Segment Start: MATERIAL TO PROCESS
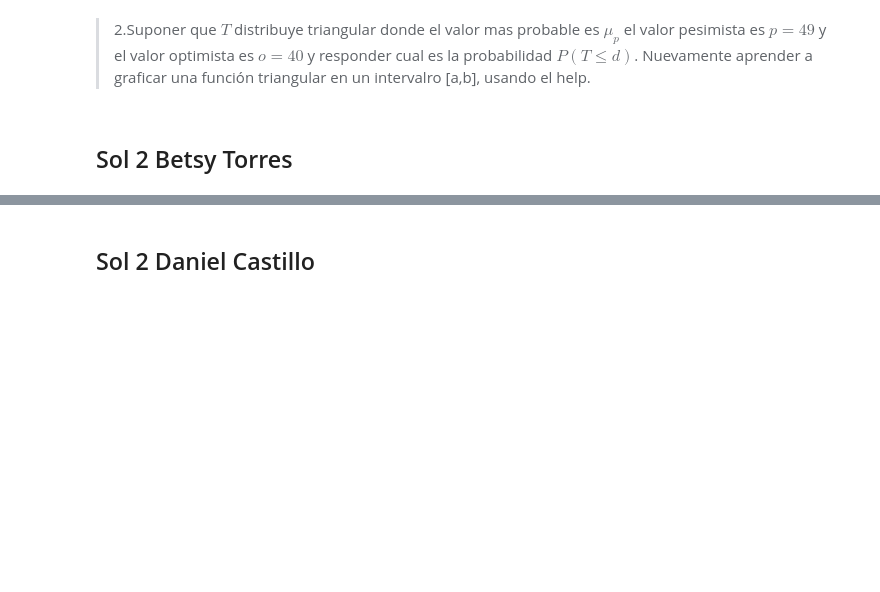
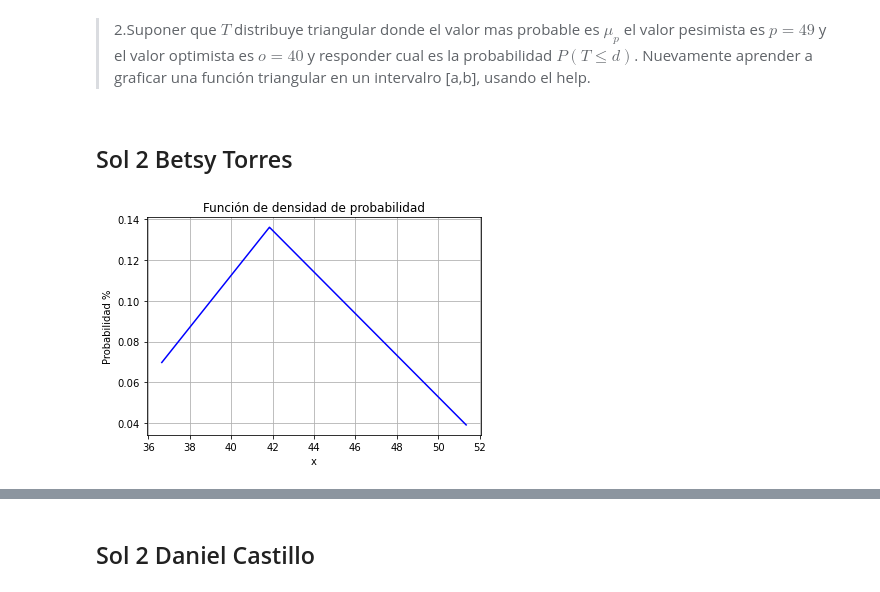
Before and after one commit to BetsyTorres/ProyectoConjunto_BTorres_DCastillo, a Jupyter notebook: Tarea_5.ipynb, the cells around one changed output, grey strips where cells are left out. Saved outputs shown, nothing was run; the diff lists cells and outputs as text; code cells hidden in the pictures; blank space fills up the shorter version.

```diff
--- a/Tarea_5.ipynb
+++ b/Tarea_5.ipynb
@@ -88,0 +91,32 @@ p, o = 49, 40
+# %%
+# Sol 1 Betsy Torres
+p, o = 49, 40
+
+miu, sigma, d = 44, 3, 47
+
+def triang(x):
+    'Función que genera el valor esperado, la varianza y mediana de la distrubucuón triangular basada en las fórmulas de cada parámentro'
+    a = x[0]
+    b = x[1]
+    c = x[2]
+    media = ((a+b+c)/ 3)-miu
+    varianza = ((a**2 + b**2 + c**2 - (a*b) - (a*c) - (b*c))/18) - sigma**2
+    mediana = c - miu
+    return np.array([media,varianza,mediana])
+
+t = fsolve(triang, [0,0,0])
+# t
+
+a_t = t[0]; b_t = t[1]
+x_t = np.linspace(a_t,b_t, 100000)
+y_acumt = st.triang.cdf(x_t, c, loc=a_t, scale=(b_t-a_t))
+y_t = st.triang.pdf(x, c, loc=a_t, scale=(b_t-a_t))
+
+plt.plot(x_t, y_t, c='b')
+plt.ylabel('Probabilidad %')
+plt.xlabel('x')
+plt.title('Función de densidad de probabilidad')
+plt.grid()
+plt.show()
+# %% [output]
+[figure, added]
```
Also changed, not shown: parts of 7 cells of this notebook.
Segment End: MATERIAL TO PROCESS
EXERCISE DESCRIPTION: Tally the lines in the records that contain "mediana", then give only the tally.

EXERCISE SOLUTION: 3